Find the ca, cert, and key directives and comment them out, since our configs will include these automatically.

#ca ca.crt
# cert client.crt
# key client.key

Use the same cipher and auth settings as before:

cipher AES-128-CBC
auth SHA256

Somewhere, we’ll need to add key-direction. Make sure to use 1, as this is for the client now. 0 was for the server.

key-direction 1

If your current client config is (or will be) used on a Linux device, add the following:

script-security 2
up /etc/openvpn/update-resolv-conf
down /etc/openvpn/update-resolv-conf

Note that if you include these in a non-Linux environment (Android and macOS included in non-Linux), your clients may act strangely.
Save and close. Next, we need to write a script to generate our client configs quickly and easily.

nano ~/clients/

Inside, paste this code:

cat ${BASE_CONFIG} \
<(echo -e '') \
${KEY_DIR}/ca.crt \
<(echo -e '\n') \
${KEY_DIR}/${1}.crt \
<(echo -e '\n') \
${KEY_DIR}/${1}.key \
<(echo -e '\n') \
${KEY_DIR}/tiv.key \
<(echo -e '') \
> ${OUTPUT_DIR}/${1}.ovpn

The {1} here refers to the first argument, which will be our client name. Make sure to update tiv.key according to your HMAC key name.

Allow execution of this script:

chmod 700 ~/clients/

Generate Client Configs

The step you’ve all been waiting for is finally here. We’ll generate our client configs.

cd ~/clients
./ client

Check that this worked by running:

ls ~/clients/files

If it did, there should be a client.ovpn file in this directory now. We need to download this file and transfer it to our devices. To do this, click on the gear icon in the top right of the SSH session, and select “Download file.” Or you can use filezilla.

The fully qualified path should be something like this:

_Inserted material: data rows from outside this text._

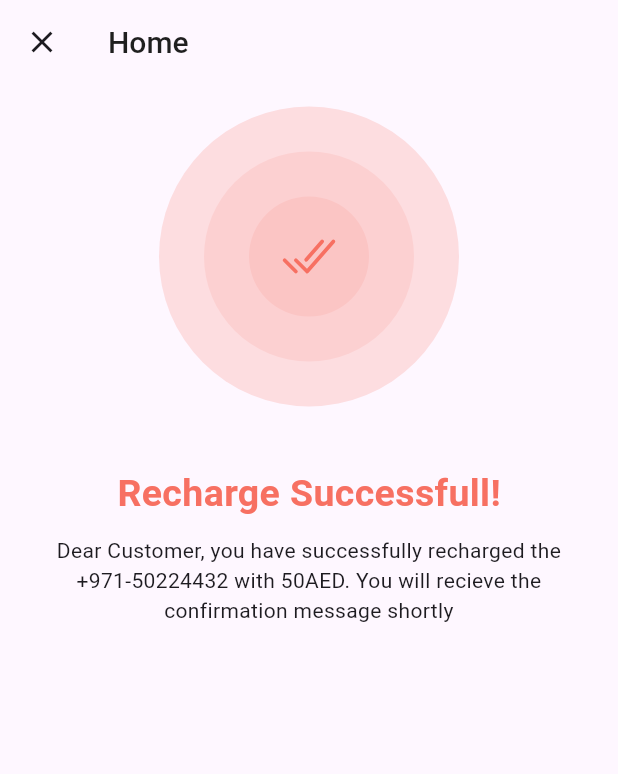
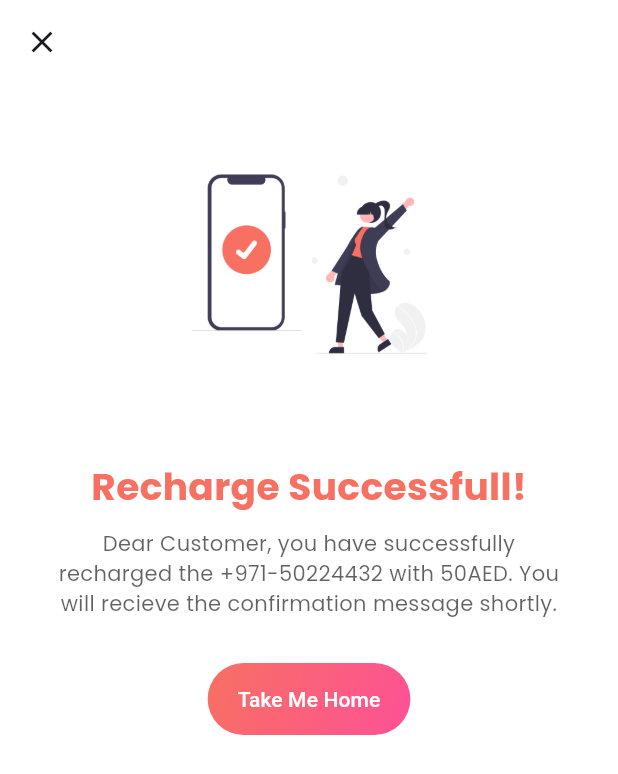
Before and after one commit to mahtab-ali/recharge, a Flutter app: the Recharge screen opened directly, after a tap on "Recharge Now", on a phone screen of 412 x 824 dp. Shown: the top 774 px of the screen. Run offline on Flutter 3.47's test engine with Material 3 defaults, Android fonts, the light colour scheme and no system bars; our stand-ins replace get, ionicons, shimmer; missing offline and left inert: slideable.

Commit message:
added custom font, added success image, some code cleanup

```diff
--- a/lib/util/text_styles.dart
+++ b/lib/util/text_styles.dart
@@ -13,6 +13,7 @@ class AppText {
       color: color ?? AppColors.dark,
       fontSize: fontSize ?? 20,
       height: height ?? height,
+      fontFamily: 'Poppins',
     );
   }
 
--- a/lib/view/pages/home.dart
+++ b/lib/view/pages/home.dart
@@ -1,6 +1,5 @@
 import 'package:flutter/material.dart';
 import 'package:get/get.dart';
-import 'package:ionicons/ionicons.dart';
 import 'package:recharge_app/controller/payee_ctrl.dart';
 import 'package:recharge_app/util/color.dart';
 import 'package:recharge_app/view/pages/recharge.dart';
@@ -10,10 +9,13 @@ import 'package:recharge_app/view/widgets/custom_heading.dart';
 import 'package:recharge_app/view/widgets/payee_card.dart';
 
 class Home extends StatelessWidget {
+// const
   Home({super.key});
 
+// prop
   final PayeeController payeeController = Get.find();
 
+// build
   @override
   Widget build(BuildContext context) {
     return SingleChildScrollView(
@@ -27,17 +29,10 @@ class Home extends StatelessWidget {
               subTitle: "Available Credit",
             ),
           ),
-          Padding(
-            padding: const EdgeInsets.symmetric(vertical: 20, horizontal: 15),
+          const Padding(
+            padding: EdgeInsets.symmetric(vertical: 20, horizontal: 15),
             child: CustomHeading(
               title: "Your Payees",
-              trailing: const Icon(
-                Ionicons.refresh,
-                color: AppColors.primaryColor,
-              ),
-              onTrailingClick: () {
-                payeeController.fetchPayees();
-              },
             ),
           ),
           Obx(() {
--- a/lib/view/pages/recharge.dart
+++ b/lib/view/pages/recharge.dart
@@ -7,6 +7,7 @@ import 'package:recharge_app/view/pages/success.dart';
 import 'package:recharge_app/view/widgets/gradient_button.dart';
 
 class Recharge extends StatelessWidget {
+// Props
   final RechargeController controller = Get.put(RechargeController());
 
   final List<String> rechargeValues = [
@@ -21,12 +22,16 @@ class Recharge extends StatelessWidget {
     '200 AED',
   ];
 
+// const
+  Recharge({super.key});
+
+// build
   @override
   Widget build(BuildContext context) {
     return Scaffold(
       appBar: AppBar(
         title: Text(
-          "Home",
+          "Recharge",
           style: AppText.mainTitle(),
         ),
         elevation: 0,
@@ -49,7 +54,7 @@ class Recharge extends StatelessWidget {
                   "3000 AED",
                   style: TextStyle(fontSize: 24.0, fontWeight: FontWeight.bold),
                 ),
-                const SizedBox(
+                SizedBox(
                   height: 25,
                 ),
               ],
@@ -140,7 +145,7 @@ class Recharge extends StatelessWidget {
                 Center(
                   child: InkWell(
                     onTap: () {
-                      // Add your cancel logic here
+                      Navigator.pop(context);
                     },
                     child: Text(
                       "Cancel",
--- a/lib/view/pages/success.dart
+++ b/lib/view/pages/success.dart
@@ -1,61 +1,36 @@
 import 'package:flutter/material.dart';
-import 'package:ionicons/ionicons.dart';
+import 'package:get/get.dart';
 import 'package:recharge_app/util/color.dart';
 import 'package:recharge_app/util/text_styles.dart';
+import 'package:recharge_app/view/pages/welcome.dart';
+import 'package:recharge_app/view/widgets/gradient_button.dart';
 
 class Success extends StatelessWidget {
+// const
   const Success({super.key});
 
+// build
   @override
   Widget build(BuildContext context) {
     return Scaffold(
+      backgroundColor: Colors.white,
       appBar: AppBar(
-        title: Text(
-          "Home",
-          style: AppText.mainTitle(),
-        ),
         elevation: 0,
+        backgroundColor: Colors.white,
       ),
       body: SingleChildScrollView(
         child: Container(
-          padding: EdgeInsets.all(15),
+          padding: const EdgeInsets.all(30),
           child: Column(
             mainAxisAlignment: MainAxisAlignment.center,
             crossAxisAlignment: CrossAxisAlignment.center,
             children: [
               Container(
-                width: 200,
-                height: 200,
-                decoration: BoxDecoration(
-                  shape: BoxShape.circle,
-                  color: AppColors.primaryColor.withAlpha(50),
-                ),
-                child: Center(
-                  child: Container(
-                    width: 140,
-                    height: 140,
-                    decoration: BoxDecoration(
-                      shape: BoxShape.circle,
-                      color: AppColors.primaryColor.withAlpha(30),
-                    ),
-                    child: Center(
-                      child: Container(
-                        width: 80,
-                        height: 80,
-                        decoration: BoxDecoration(
-                          shape: BoxShape.circle,
-                          color: AppColors.primaryColor.withAlpha(30),
-                        ),
-                        child: const Center(
-                          child: Icon(
-                            Ionicons.checkmark_done,
-                            color: AppColors.primaryColor,
-                            size: 40,
-                          ),
-                        ),
-                      ),
-                    ),
-                  ),
+                margin: const EdgeInsets.all(15),
+                child: Image.asset(
+                  'images/success.png',
+                  height: 150,
+                  fit: BoxFit.fitWidth,
                 ),
               ),
               const SizedBox(
@@ -69,10 +44,23 @@ class Success extends StatelessWidget {
                 height: 10,
               ),
               Text(
-                "Dear Customer, you have successfully recharged the +971-50224432 with 50AED. You will recieve the confirmation message shortly",
-                style: AppText.body(),
+                "Dear Customer, you have successfully recharged the +971-50224432 with 50AED. You will recieve the confirmation message shortly.",
+                style: AppText.body(color: AppColors.dark.withAlpha(180)),
                 textAlign: TextAlign.center,
-              )
+              ),
+              const SizedBox(
+                height: 30,
+              ),
+              GradientButton(
+                onPressed: () {
+                  Get.offAll(Welcome());
+                },
+                colors: const [
+                  AppColors.primaryColor,
+                  AppColors.secondaryColor,
+                ],
+                child: const Text("Take Me Home"),
+              ),
             ],
           ),
         ),
--- a/lib/view/pages/welcome.dart
+++ b/lib/view/pages/welcome.dart
@@ -22,6 +22,7 @@ class Welcome extends StatelessWidget {
   Widget build(BuildContext context) {
     return Scaffold(
       appBar: AppBar(
+        automaticallyImplyLeading: false,
         title: Obx(() {
           return Text(
             _tabController.selectedIndex.value == 0 ? "Home" : "History",
@@ -73,11 +74,9 @@ class Welcome extends StatelessWidget {
       }),
       floatingActionButton: FloatingActionButton(
         backgroundColor: AppColors.primaryColor,
-        onPressed: () {
-          // Get.to(NumpadPage());
-        },
+        onPressed: () {},
         child: const Icon(
-          Ionicons.card,
+          Ionicons.add,
           color: Colors.white,
         ),
       ),
```
Also changed, not shown: pubspec.yaml (+10 -7 lines), fonts/Poppins-Bold.ttf (added), fonts/Poppins-Medium.ttf (added), fonts/Poppins-Regular.ttf (added), images/success.png (added).
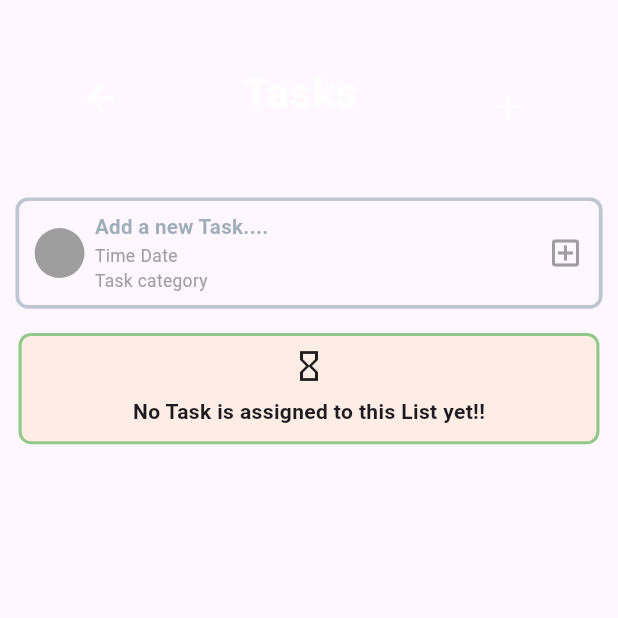
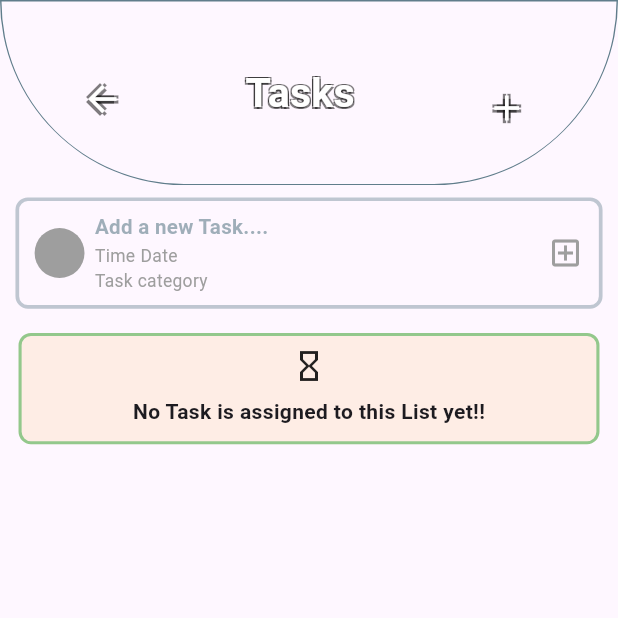
Before and after one commit to RizoanHossainRishad/TaskPlanner-flutter, a Flutter app: the task_screen screen opened directly with empty values, on a phone screen of 412 x 824 dp, the top half of it. Run offline on Flutter 3.47's test engine with Material 3 defaults, Android fonts, the phone set to English and light mode, and no system bars; our stand-ins replace dotted_border, flutter_colorpicker, sqflite; accounts and stored records are empty.

Commit message:
Task UI finalization

```diff
--- a/lib/screens/task_screen.dart
+++ b/lib/screens/task_screen.dart
@@ -197,6 +197,9 @@ class _task_screenState extends State<task_screen> {
       flexibleSpace: FlexibleSpaceBar(
         background: Container(
           decoration: BoxDecoration(
+            border: BoxBorder.all(
+              color: Colors.blueGrey
+            ),
             borderRadius: BorderRadius.only(
               bottomRight: Radius.circular(
                 MediaQuery.of(context).size.height * 0.2,
@@ -214,10 +217,6 @@ class _task_screenState extends State<task_screen> {
               ],
             ),
           ),
-         /* child: CustomPaint(
-            painter: CurvedHeaderPainter(widget.color!),
-            child: Container(),
-          ),*/
           child:  Padding(
             padding: EdgeInsets.all( MediaQuery.of(context).size.width*0.1 ),
             child: Row(
@@ -227,11 +226,37 @@ class _task_screenState extends State<task_screen> {
                 Container(
                   padding: EdgeInsets.all(2),
                   child: IconButton(
+                    style: ButtonStyle(
+                    ),
                     onPressed: () {
                       Navigator.of(context).pop(true);
                       setState(() {});
                     },
-                    icon: Icon(Icons.arrow_back, color: Colors.white, size: 28),
+                    icon: Icon(Icons.arrow_back, color: Colors.white, size: 28,
+                      shadows: [
+                        Shadow(
+                          // bottomLeft
+                          offset: Offset(-1.5, -1.5),
+                          color: Colors.black.withOpacity(0.5),
+                        ),
+                        Shadow(
+                          // bottomRight
+                          offset: Offset(1.5, -1.5),
+                          color: Colors.black.withOpacity(0.5),
+                        ),
+                        Shadow(
+                          // topRight
+                          offset: Offset(1.5, 1.5),
+                          color: Colors.black.withOpacity(0.5),
+                        ),
+                        Shadow(
+                          // topLeft
+                          offset: Offset(-1.5, 1.5),
+                          color: Colors.black.withOpacity(0.5),
+                        ),
+                      ],
+
+                    ),
                   ),
                 ),
                 FittedBox(
@@ -242,11 +267,15 @@ class _task_screenState extends State<task_screen> {
                       color: Colors.white,
                       fontWeight: FontWeight.bold,
                       fontSize: MediaQuery.of(context).size.width * 0.1,
+                      shadows: shadowStyleBold(),
                     ),
                   ),
                 ),
                 // Add button
                 Container(
+                  decoration: BoxDecoration(
+
+                  ),
                   padding: EdgeInsets.all(8),
                   child: IconButton(
                     onPressed: () async {
@@ -259,7 +288,29 @@ class _task_screenState extends State<task_screen> {
                         setState(() {});
                       }
                     },
-                    icon: Icon(Icons.add, color: Colors.white, size: 28),
+                    icon: Icon(Icons.add, color: Colors.white, size: 28,shadows: [
+                      Shadow(
+                        // bottomLeft
+                        offset: Offset(-1.5, -1.5),
+                        color: Colors.black.withOpacity(0.5),
+                      ),
+                      Shadow(
+                        // bottomRight
+                        offset: Offset(1.5, -1.5),
+                        color: Colors.black.withOpacity(0.5),
+                      ),
+                      Shadow(
+                        // topRight
+                        offset: Offset(1.5, 1.5),
+                        color: Colors.black.withOpacity(0.5),
+                      ),
+                      Shadow(
+                        // topLeft
+                        offset: Offset(-1.5, 1.5),
+                        color: Colors.black.withOpacity(0.5),
+                      ),
+                    ],
+                    ),
                   ),
                 ),
               ],
@@ -315,3 +366,28 @@ class CurvedHeaderPainter extends CustomPainter {
   @override
   bool shouldRepaint(covariant CustomPainter oldDelegate) => false;
 }
+
+List<Shadow> shadowStyleBold() {
+  return [
+    Shadow(
+      // bottomLeft
+      offset: Offset(-1.5, -1.5),
+      color: Colors.black.withOpacity(0.5),
+    ),
+    Shadow(
+      // bottomRight
+      offset: Offset(1.5, -1.5),
+      color: Colors.black.withOpacity(0.5),
+    ),
+    Shadow(
+      // topRight
+      offset: Offset(1.5, 1.5),
+      color: Colors.black.withOpacity(0.5),
+    ),
+    Shadow(
+      // topLeft
+      offset: Offset(-1.5, 1.5),
+      color: Colors.black.withOpacity(0.5),
+    ),
+  ];
+}
```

You have successfully created the VPN server! Now you can download the OpenVPN software from Here. And then import the downloaded client.ovpn file.